June 19, 2017

The U.S. Geological Survey (USGS) serves the Nation by providing reliable scientific information and tools to build resilience in communities exposed to subduction zone earthquakes, tsunamis, landslides, and volcanic eruptions. Improving the application of USGS science to successfully reduce risk from these events relies on whole community efforts, with continuing partnerships among scientists and stakeholders, including researchers from universities, other government labs and private industry, land-use planners, engineers, policy-makers, emergency managers and responders, business owners, insurance providers, the media, and the general public.

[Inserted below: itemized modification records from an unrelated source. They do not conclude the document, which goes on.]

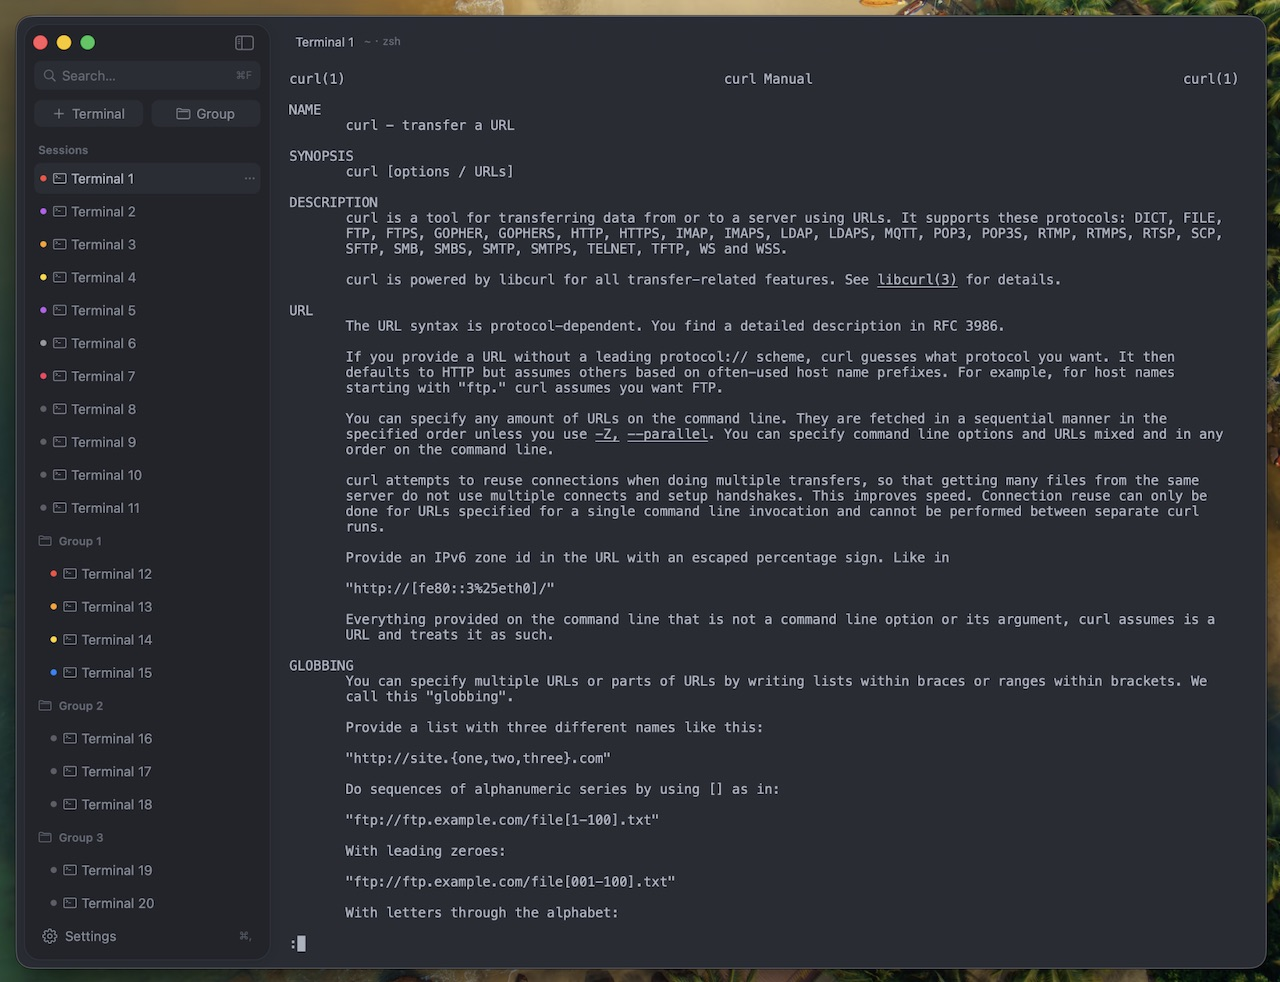
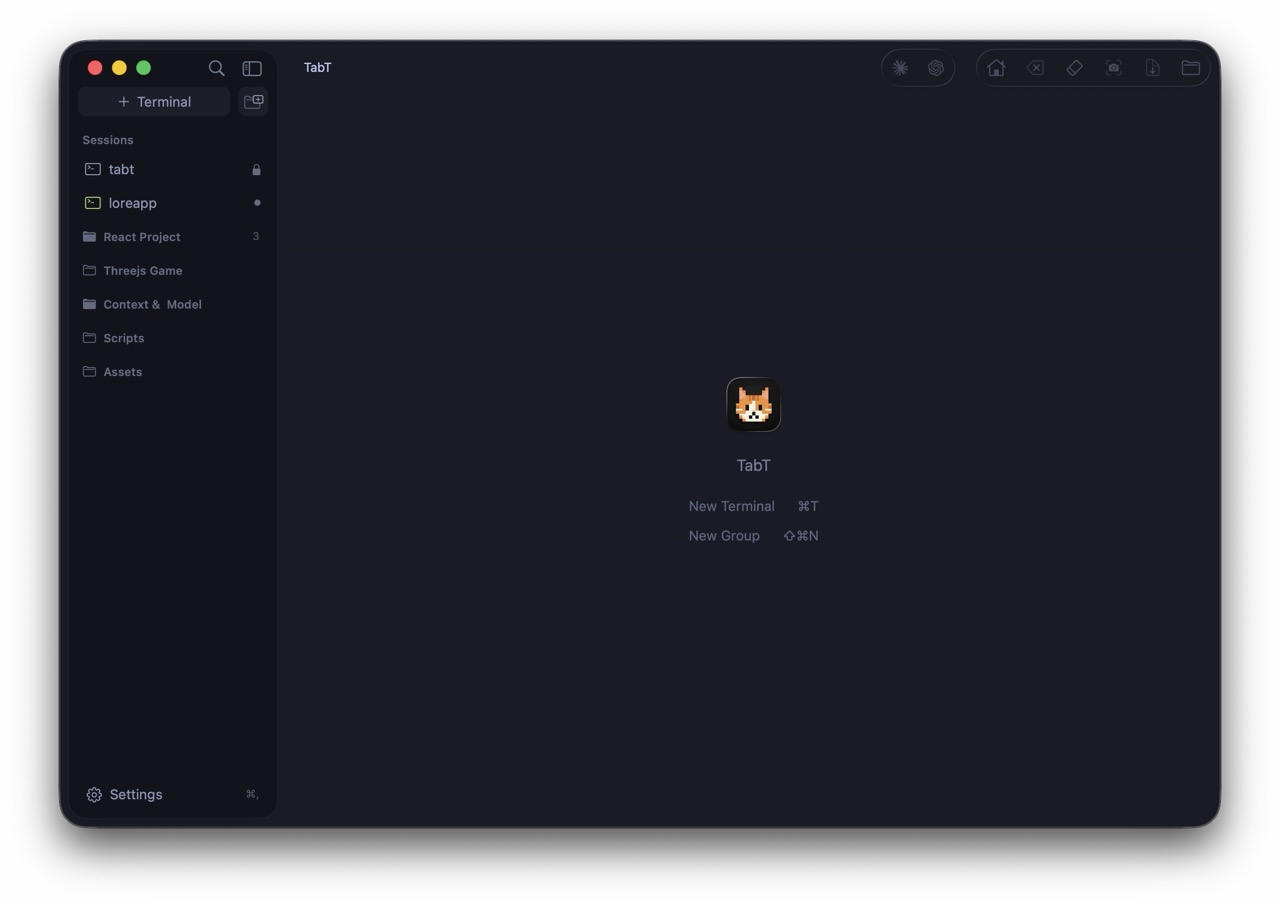
Show all four screenshots together, and describe them again
screenshot4 was never referenced, and the alt text had drifted from the
images: line 8 described a light theme and a curl man page for what is
now the dark-teal empty state, and the Settings shot named Catppuccin
Mocha as selected when the focus ring is on Dracula.

The Settings shot moves up out of the middle of the feature list, so the
four run consecutively under the intro, one per row.

Claude-Session: https://claude.ai/code/session_01AgsVvUZGSe6EngNV8QX9Pg

diff --git a/README.md b/README.md
@@ -5,9 +5,13 @@
 A small, fast native terminal emulator for macOS, written in Rust on top of AppKit. Multi-tab
 sessions with a self-drawn sidebar for tabs and groups, and a dependency-free VT/ANSI core.
 
-![TabT on a light theme: a floating sidebar of grouped sessions beside a terminal showing the curl man page](screenshot1.jpeg)
+![TabT with no session open: a floating sidebar card listing two sessions and five collapsed groups, the toolbar's two button capsules in the title bar, and the app's placeholder — the TabT cat, New Terminal ⌘T, New Group ⇧⌘N — centered in the terminal pane](screenshot1.jpeg)
 
-![The same window on a dark theme](screenshot2.jpeg)
+![The same window on a darker theme, the whole UI — card, sidebar, title bar and terminal — following it](screenshot2.jpeg)
+
+![A session in front: the header's meta line reads tabt · ~/Code/tabt · zsh, the sidebar row for it is selected and its icon green while the job runs, and Claude Code's banner fills the terminal](screenshot3.jpeg)
+
+![The Settings dialog open on its Theme pane: a scrolling grid of preview cards — Ayu Light, Catppuccin Latte, Catppuccin Mocha, Dracula, GitHub Light, Gruvbox Dark, Gruvbox Light, Nord — each a miniature of the app in that theme with its own ANSI swatches, Dracula selected](screenshot4.jpeg)
 
 ## Features
 
@@ -42,8 +46,6 @@ sessions with a self-drawn sidebar for tabs and groups, and a dependency-free VT
 11. **VT/ANSI core** — SGR colors and text attributes, cursor/scroll/erase operations, alternate
     screen buffer, DEC private modes and IRM, tab stops, the DEC line-drawing charset, DSR/DA,
     OSC title and cwd reporting, UTF-8.
-
-![The Settings dialog open on its Theme pane: a scrolling grid of preview cards — Ayu Light, Catppuccin Latte, Catppuccin Mocha, Dracula, GitHub Light, Gruvbox Dark — each a miniature of the app in that theme with its own ANSI swatches, Catppuccin Mocha selected](screenshot3.jpeg)
 
 ## Install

Motivated by recent technological advances and increased awareness of our growing vulnerability to subduction-zone hazards, the USGS is uniquely positioned to take a major step forward in the science it conducts and products it provides, building on its tradition of using long-term monitoring and research to develop effective products for hazard mitigation. This science plan provides a blueprint both for prioritizing USGS science activities and for delineating USGS interests and potential participation in subduction zone science supported by its partners.

The activities in this plan address many USGS stakeholder needs:

  • High-fidelity tools and user-tailored information that facilitate increasingly more targeted, neighborhood-scale decisions to mitigate risks more cost-effectively and ensure post-event operability. Such tools may include maps, tables, and simulated earthquake ground-motion records conveying shaking intensity and frequency. These facilitate the prioritization of retrofitting of vulnerable infrastructure;
  • Information to guide local land-use and response planning to minimize development in likely hazardous zones (for example, databases, maps, and scenario documents to guide evacuation route planning in communities near volcanoes, along coastlines vulnerable to tsunamis, and built on landslide-prone terrain);
  • New tools to assess the potential for cascading hazards, such as landslides, tsunamis, coastal changes, and flooding caused by earthquakes or volcanic eruptions;
  • Geospatial models of permanent, widespread land- and sea-level changes that may occur in the immediate aftermath of great (M ≥8.0) subduction zone earthquakes;
  • Strong partnerships between scientists and public safety providers for effective decision making during periods of elevated hazard and risk;
  • Accurate forecasts of far-reaching hazards (for example, ash clouds, tsunamis) to avert catastrophes and unnecessary disruptions in air and sea transportation;
  • Aftershock forecasts to guide decisions about when and where to re-enter, repair, or rebuild buildings and infrastructure, for all types of subduction zone earthquakes.